(Edited by: Prashant Chauhan)
“At Yuwa School, we have girls who have fought to be in our school. Who have advocated for themselves, who have stood up to their families. They want to be there everyday and that’s why I believe that this distance education is going to be possible, because our students have the will to do it,” says Rose Thomson Gastler, the principal of the school as she talks about the decision to start the new session last week, despite the restrictions imposed due to the lockdown.
With the pandemic yet to reach its peak in India, having classes at the school was out of the question but the administration did not let that come in the way of starting the new session in the first week of June, as was originally planned.
Switching to the online module, however, was not as easy with almost none of the 95 girls owning a phone of their own.
The solution was simple – online classes and a fluid session.
"We have multiple students who are sharing the same device. We have some students who only have access to a mobile phone and late in the evening so we can’t say ‘Okay, from 9 to 10 we’re doing science’ because not all students are going to be able to keep a schedule like that. So, teachers send out the daily content and assignments in the morning and then give students the freedom to make their own schedule throughout the day,” says Rose.
With Jharkhand’s COVID-19 cases nearing 2,000, the school had the option to wait till things get better, but, as Rose says, it was important to get the girls back into their school routine for reasons other than just class load.
"YUWA represents almost like a second family. It’s a really important community for them that helps them to build up their sense of self and form ideas and plans about what they want to do about life. Whereas as home, they might be getting a different message that, ‘You’re a girl, your role is to become a wife and a mother and we would really rather see you get married after you finish 10th’,” she said.

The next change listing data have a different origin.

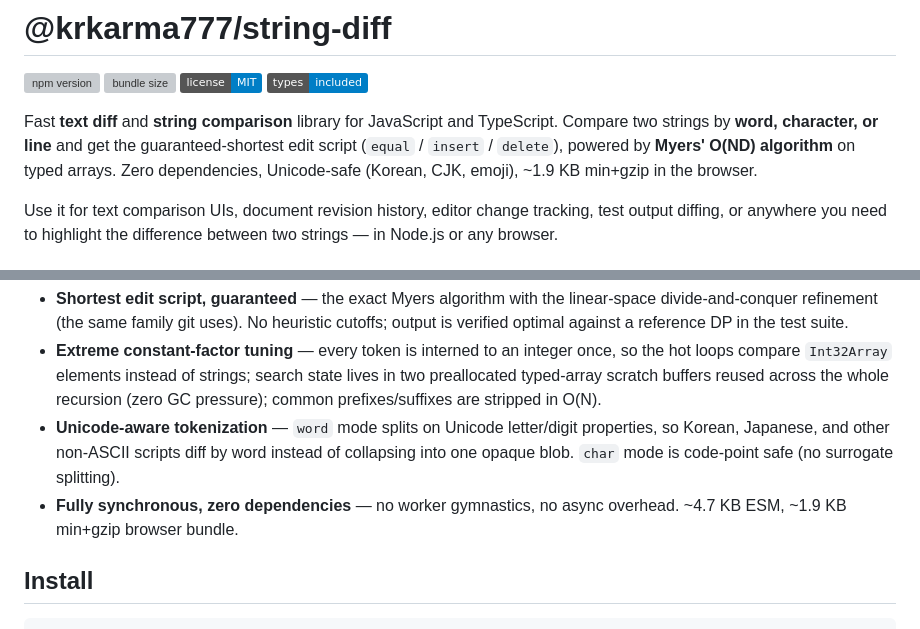
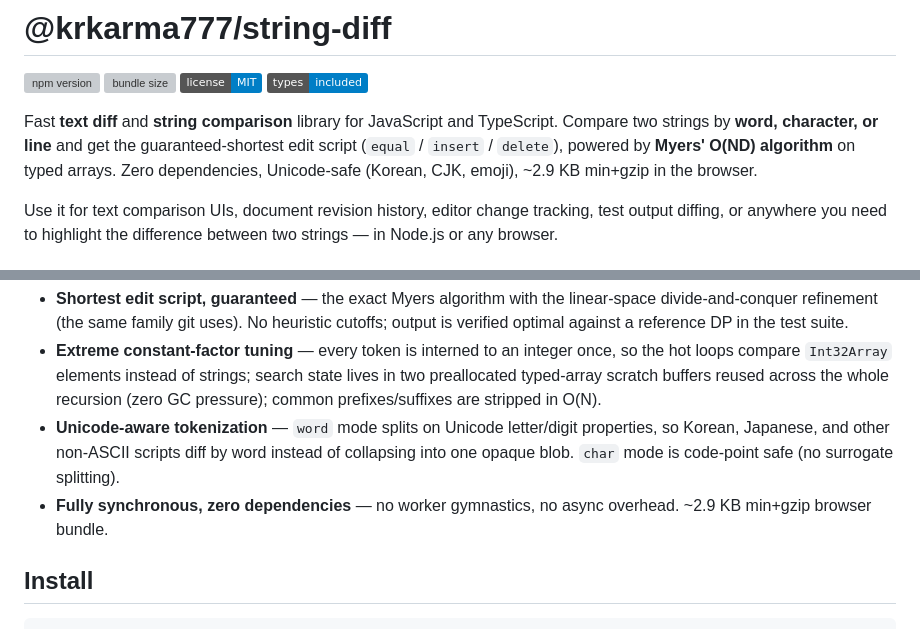
Before and after one commit to krkarma777/string-difference-finder, a Markdown page: README.md, 2 parts joined by grey strips. Drawn GitHub-style; badges without logos; grey boxes are pictures that could not be loaded.

Commit message:
docs: Update bundle size figures

```diff
--- a/README.md
+++ b/README.md
@@ -5,7 +5,7 @@
 [![license](https://img.shields.io/badge/license-MIT-blue.svg)](LICENSE)
 ![types](https://img.shields.io/badge/types-included-blue.svg)
 
-Fast **text diff** and **string comparison** library for JavaScript and TypeScript. Compare two strings by **word, character, or line** and get the guaranteed-shortest edit script (`equal` / `insert` / `delete`), powered by **Myers' O(ND) algorithm** on typed arrays. Zero dependencies, Unicode-safe (Korean, CJK, emoji), ~1.9 KB min+gzip in the browser.
+Fast **text diff** and **string comparison** library for JavaScript and TypeScript. Compare two strings by **word, character, or line** and get the guaranteed-shortest edit script (`equal` / `insert` / `delete`), powered by **Myers' O(ND) algorithm** on typed arrays. Zero dependencies, Unicode-safe (Korean, CJK, emoji), ~2.9 KB min+gzip in the browser.
 
 Use it for text comparison UIs, document revision history, editor change tracking, test output diffing, or anywhere you need to highlight the difference between two strings — in Node.js or any browser.
 
@@ -14,7 +14,7 @@ Use it for text comparison UIs, document revision history, editor change trackin
 - **Shortest edit script, guaranteed** — the exact Myers algorithm with the linear-space divide-and-conquer refinement (the same family git uses). No heuristic cutoffs; output is verified optimal against a reference DP in the test suite.
 - **Extreme constant-factor tuning** — every token is interned to an integer once, so the hot loops compare `Int32Array` elements instead of strings; search state lives in two preallocated typed-array scratch buffers reused across the whole recursion (zero GC pressure); common prefixes/suffixes are stripped in O(N).
 - **Unicode-aware tokenization** — `word` mode splits on Unicode letter/digit properties, so Korean, Japanese, and other non-ASCII scripts diff by word instead of collapsing into one opaque blob. `char` mode is code-point safe (no surrogate splitting).
-- **Fully synchronous, zero dependencies** — no worker gymnastics, no async overhead. ~4.7 KB ESM, ~1.9 KB min+gzip browser bundle.
+- **Fully synchronous, zero dependencies** — no worker gymnastics, no async overhead. ~2.9 KB min+gzip browser bundle.
 
 ## Install
 
```
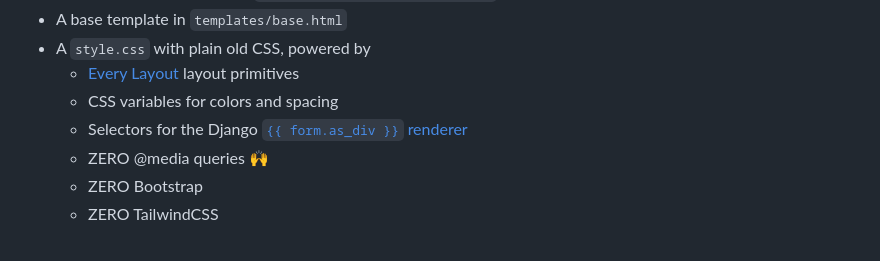
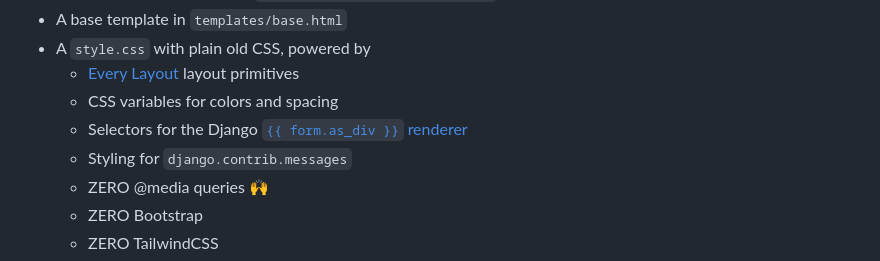
Before and after one commit to lancegoyke/djarter, a Markdown page: README.md, the part around the change printed below. Rendered like a GitHub page.

Commit message:
Message-styles (#5)
* fix link; add message styles screenshot

* add the message color variables

* add CSS styles for message boxes

```diff
--- a/README.md
+++ b/README.md
@@ -85,6 +87,7 @@ Then, here are some areas you'll likely want to customize:
   - [Every Layout](https://every-layout.dev/) layout primitives
   - CSS variables for colors and spacing
   - Selectors for the Django [`{{ form.as_div }}` renderer](https://docs.djangoproject.com/en/4.2/ref/forms/api/#as-div)
+  - Styling for `django.contrib.messages`
   - ZERO @media queries 🙌
   - ZERO Bootstrap
   - ZERO TailwindCSS
```
Also changed, not shown: other parts of README.md (+3 -1 lines), message-styles.png (added), 1 other file.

"And so to get a girl to want to do something different and for her to believe she can do something different, it’s really important that you surround her with a community that reinforces these other ideas. If these girls suddenly don’t have that community or are in their homes 24 hours a day and are just back doing house work and field work, they are going to be rerouted back into this trap of a child marriage and being trapped into a cycle of poverty," she added.
Yuwa India was founded by Rose’s husband Franz Gastler in 2009 when he started by using football to bring young girls from the village together and help them gain confidence and self belief.
Over the years, Yuwa School has been a vital addition to their work with their first batch of students graduating this summer.
"This year we had our first graduating class from YUWA School and seven of those nine women have been given admission to universities in the US. One of them has been accepted to the Ashoka University in Delhi," said Gastler, while proudly talking about the girls they have all worked closely with for the last few years.
However, now with the pandemic, the road forward is proving to be a little tricky for the NGO with their main sponsor pulling out their commitment following the losses incurred during the nation-wide lockdown over the last few months.
"Funding is our biggest challenge right now. Our best partner had planned to give Rs 1.1 crore in funding this year now, all that funding has dried up. So, all of that 1.1 crore has been cancelled. We’re scrambling just to try to keep on paying our teachers salaries and keep on giving scholarships to our students," says Franz adding that they’re looking for help from all avenues to assist them take the girls’ journey forward.